Over the past few years I have become more and more preoccupied with this subject and with finding ways to make Deilani eco- and social- friendlier every day. However, the key component of this project is you and your willingness to make sustainability a priority. So here are some ideas on what sustainable fashion means and on how we – both industry and consumers – can choose to make a positive difference.
The goal here is to minimize our negative impact on the environment, but also to encourage fair treatment of textile laborers. Labels like “Made in India” or “Made in Bangladesh” make me think twice, after having read about child labour in those countries. The social component of sustainability is a difficult one, since it is impossible to know who everyone in the supply chain is, but I, personally, feel more at peace when choosing garments and fabrics that are made in Europe.
The most sustainable materials are the natural ones, so you might want to choose fabrics made from natural or recycled fibres. If you aspire to help reduce the use of pesticides, choose organic fabrics whenever you can.
Another critical issue is dyeing, which can produce enormous amounts of chemical waist. Just use Google search and look at the images of rivers polluted because of textile dyes. You’ll never want to wear that “red” dress ever again! That is why, at Deilani, we favour European textile producers who are using the digital inkjet printing technology, a modern technique (patented in 1968) - more expensive than the traditional ones, but eco-friendly.
Learning about fibres, fabrics, production methods and technology is complex and time consuming, but what is simple to understand and remember is this (I am borrowing a few words from dresswelldogood.com):
We can make ethical choices simply by stepping away from the fast-fashion mentality, by purchasing clothing that we intend to get a lot of use out of.

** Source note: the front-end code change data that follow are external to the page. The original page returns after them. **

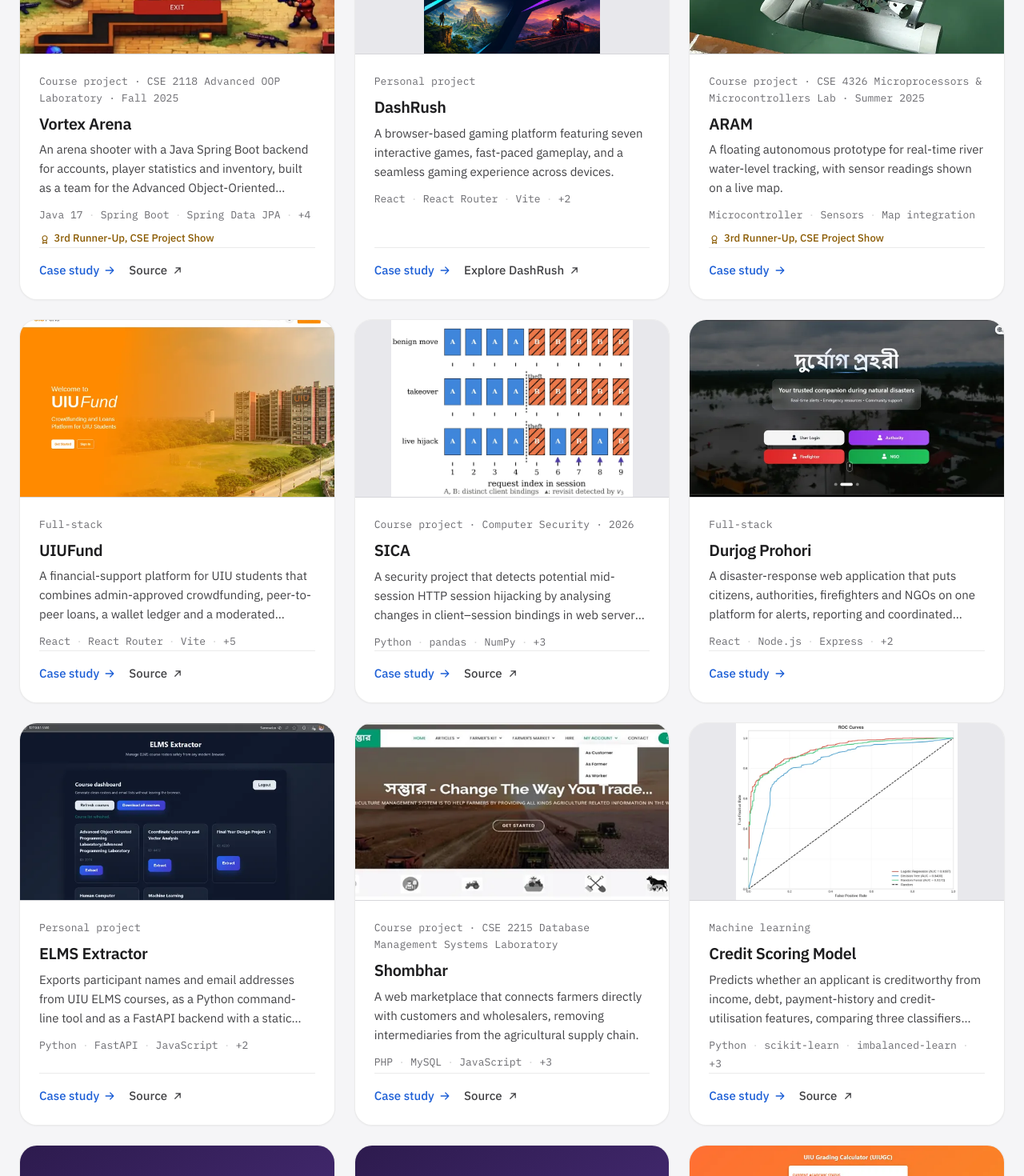
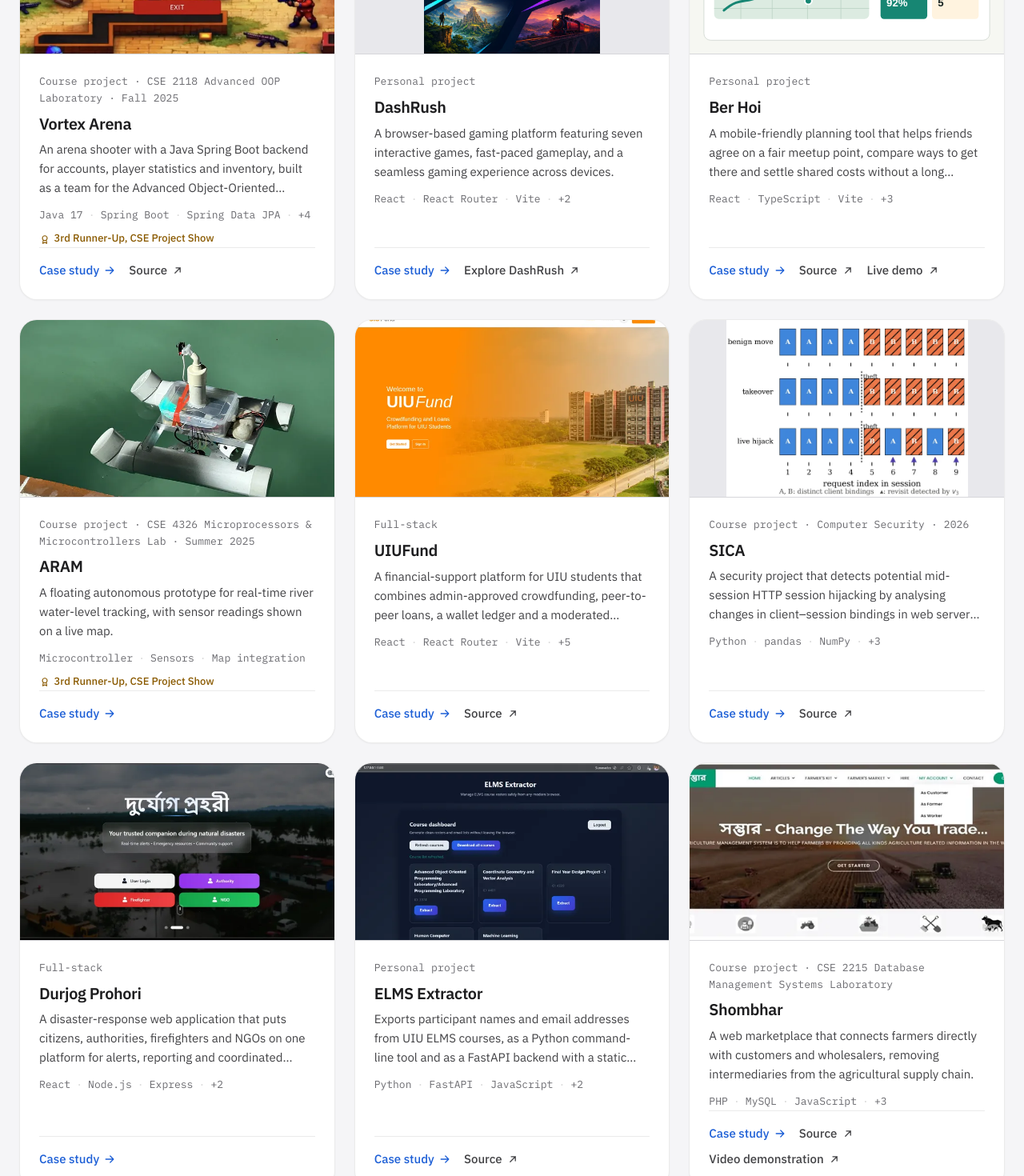
Before and after one commit to shadhinnandi/shadhinnandi, a React (Vite) app: page /projects#skills in a window 1280 px wide. Shown: the part 1220-2690 px from the top of the page at 80% size. Built offline with nearby package versions, Linux system fonts and the light colour scheme.

Commit message:
added ref of some projects

```diff
--- a/src/data/projects.js
+++ b/src/data/projects.js
@@ -97,6 +97,54 @@ export const projects = [
     github: null,
     demo: DASHRUSH_URL,
     demoLabel: 'Explore DashRush',
+  },
+  {
+    slug: 'ber-hoi',
+    title: 'Ber Hoi',
+    tagline: 'Group meetup planner for Dhaka hangouts',
+    area: 'Tools',
+    kind: 'Personal project',
+    course: null,
+    period: null,
+    featured: true,
+    award: null,
+    role: null,
+    summary:
+      'A mobile-friendly planning tool that helps friends agree on a fair meetup point, compare ways to get there and settle shared costs without a long message thread.',
+    highlights: [
+      'Compares curated and custom meetup points using average distance, longest trip, total distance and a fairness score.',
+      'Estimates transport options and group fares for metro, bus, CNG, rickshaw and walking with clear planning-assumption labels.',
+      'Tracks shared expenses, balances and suggested repayments with deterministic cent-level rounding.',
+    ],
+    stack: ['React', 'TypeScript', 'Vite', 'Leaflet', 'React Leaflet', 'Vitest'],
+    image: {
+      src: publicUrl('photos/berhoi-cover.svg'),
+      alt: 'Ber Hoi meetup planner showing a Dhaka map, participant markers, fairness score and group budget',
+      width: 1600,
+      height: 900,
+    },
+    gallery: [],
+    github: 'https://github.com/shadhinnandi/BerHoi-Group-Pickup-Planner.git',
+    demo: 'https://berhoi.vercel.app/',
+    details: {
+      problem:
+        'Planning a group hangout often means trading rough suggestions in a chat, without a shared view of who travels farthest or how the final bill should be split.',
+      solution:
+        'Ber Hoi turns the conversation into a transparent plan: compare meetup candidates, review illustrative travel options and keep expenses and settlements in one saved workspace.',
+      features: [
+        'Add, edit and remove participants with starting neighborhoods and budgets.',
+        'Save plan state in versioned browser storage and export or import JSON backups.',
+        'Share compact snapshot URLs that capture a plan without creating a collaborative room.',
+        'Try a labelled Dhaka demo plan or start a clean plan from scratch.',
+      ],
+      implementation: [
+        'React and TypeScript frontend built with Vite, using Leaflet and OpenStreetMap for the map view.',
+        'Pure domain functions calculate distances, fairness, transport assumptions, expense shares and settlement suggestions.',
+        'Vitest covers the core planning and calculation logic; no account, backend, database or API key is required.',
+      ],
+      scope:
+        'Distance values are neighborhood-level straight-line approximations, and transport fares and durations are illustrative planning assumptions rather than live routing or traffic data.',
+    },
   },
   {
     slug: 'aram',
@@ -295,10 +343,10 @@ export const projects = [
     stack: ['PHP', 'MySQL', 'JavaScript', 'HTML', 'CSS', 'PHPMailer'],
     image: image('shombhar-home', 'Shombhar home page with navigation for articles, farmer’s kit, market, hiring and accounts, over a harvest photo'),
     gallery: [],
-    github: gh('Shombhar_The_Farmers_Market'),
-    demo: null,
+    github: 'https://github.com/shadhinnandi/Shombhar_The_Farmers_Market.git',
+    demo: 'https://youtu.be/lyObKZjh4kI',
+    demoLabel: 'Video demonstration',
     links: [
-      { label: 'Video walkthrough', href: 'https://youtu.be/lyObKZjh4kI', kind: 'video' },
       { label: 'Project report', href: publicUrl('documents/shombhar-report.pdf'), kind: 'pdf' },
     ],
     details: {
```
Also changed, not shown: public/photos/berhoi-cover.svg (added).
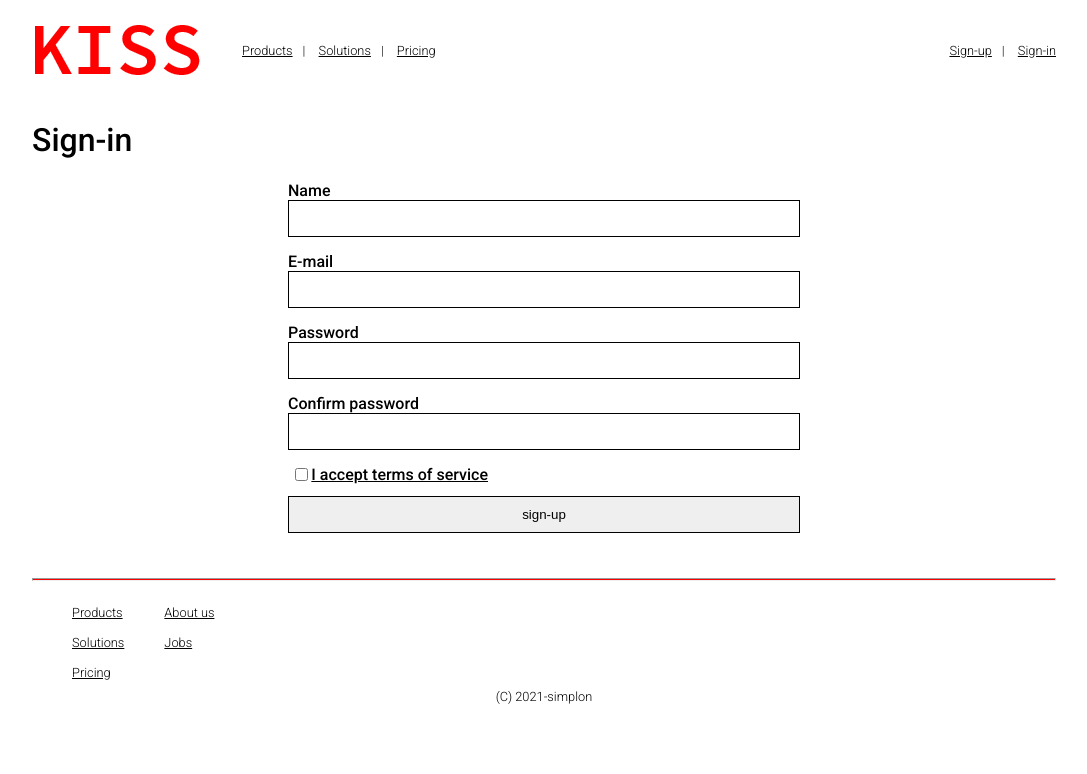
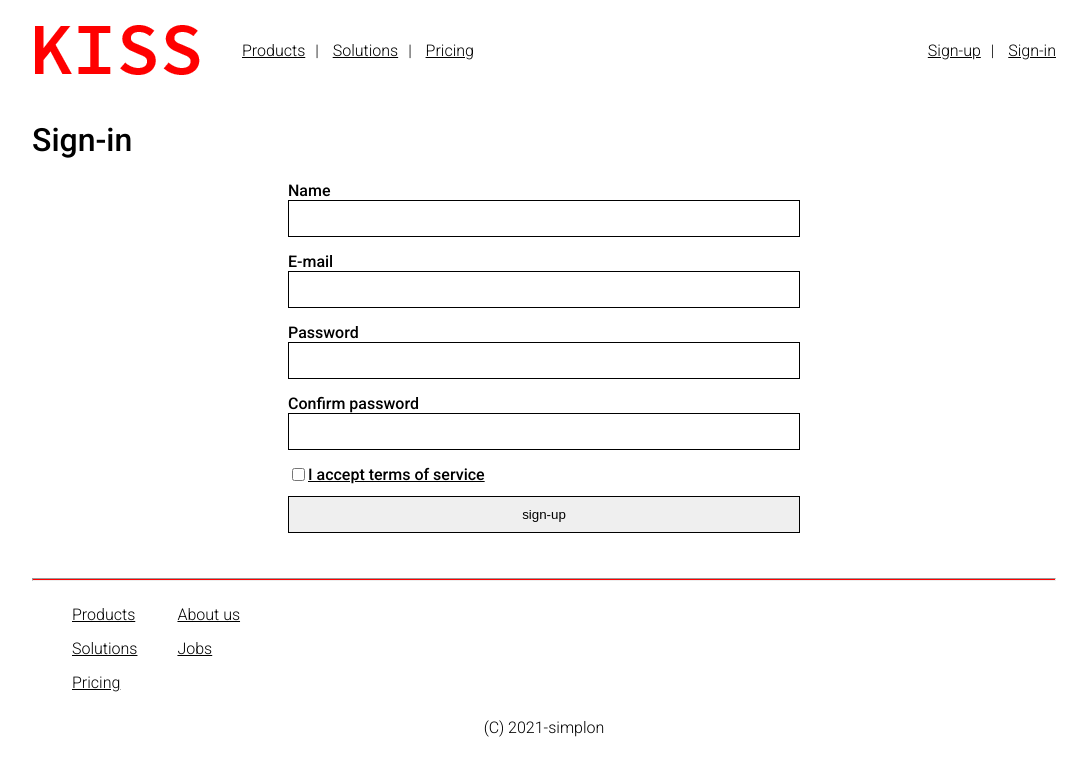
Before and after one commit to saafi-prog/kiss, a plain HTML site: page index.html in a window 1280 px wide. Shown: the whole page, without its empty margins (96-1183 px from the left). Drawn offline with Linux system fonts and the light colour scheme.

Commit message:
new version

```diff
--- a/index.html
+++ b/index.html
@@ -40,8 +40,9 @@
       <label for="Confirmpassword">Confirm password</label>
       <input type="password" id="Confirmpassword">
       <div class = "checkbox">
-        <label for="I accepttermsofservice">I accept terms of service</label>
-        <input type="checkbox">
+        <input id ="Iaccepttermsofservice" type="checkbox">
+        <label for="Iaccepttermsofservice">I accept terms of service</label>
+
       </div>
       <button> sign-up</button>
   </form>
@@ -49,21 +50,24 @@
   <hr>
 
   <Footer>
-    <nav>
-        <ul class="navlink3">
+    <div class="footer-nav">
+      <nav>
+        <ul>
           <li><a href="#">Products</a></li>
           <li><a href="#">Solutions</a></li>
           <li><a href="#">Pricing</a></li>
         </ul>
       </nav>
       <nav>
-          <ul class="navlink4">
+          <ul>
               <li><a href="./about-us.html">About us</a></li>
               <li><a href="./jobs.html">Jobs</a></li>
           </ul>
       </nav>
+    </div>
+      <p >(C) 2021-simplon</p>
   </Footer>
-  <p class="copyrigth">(C) 2021-simplon</p>
+
 
 </body>
 </html>
--- a/kiss_style/style.css
+++ b/kiss_style/style.css
@@ -39,8 +39,8 @@ a:hover {
 }
 
 
-.topnav li, .copyrigth , footer li {
-    font-size: 0.8rem;
+.topnav li, footer p , footer li {
+    font-size: 1rem;
 }
 
 
@@ -73,7 +73,6 @@ input, button {
 .checkbox {
     width:200px;
     display: flex;
-    flex-direction: row-reverse ;
     text-decoration: underline;
 }
 
@@ -89,19 +88,24 @@ footer {
     width: 100%;
     height:100px;
     display: flex;
+    flex-wrap: wrap;
+    font-weight:300 ;
+}
+.footer-nav{
+    display: flex;
+    align-items: flex-start;
+    justify-content: space-between;
+
 }
 
-footer ul {
-    display: inline-block;
-    align-items: flex-start;
+
+footer li {
+    margin-bottom: 15px;
 }
 
-footer li,.copyrigth {
-    margin-bottom: 15px;
-    font-weight:300 ;
-}
-
-.copyrigth {
+footer p {
+    width: 100%;
+    padding: 10px;
     text-align: center;
 }
 
@@ -214,6 +218,7 @@ h5 {
 
     #img1 , #img2 {
         width: 100%;
+        margin-bottom: 10px;
 
     }
 
@@ -227,8 +232,10 @@ h5 {
         margin-bottom: 10px;
     }
 
-    hr{
-        width:90%;
+    hr {
+        width: 90%;
     }
 
+
+
 }
```
Also changed, not shown: about-us.html (+3 -1 lines), jobs.html (+3 -1 lines), sign_in.html (+9 -7 lines).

My personal strategy is to buy less, to choose quality and timeless design. Apart from reducing the impact of human production and waste, you will discover that, especially after a certain age, these are the pieces of clothing you will enjoy most and feel most confident wearing.
Delia, July 2018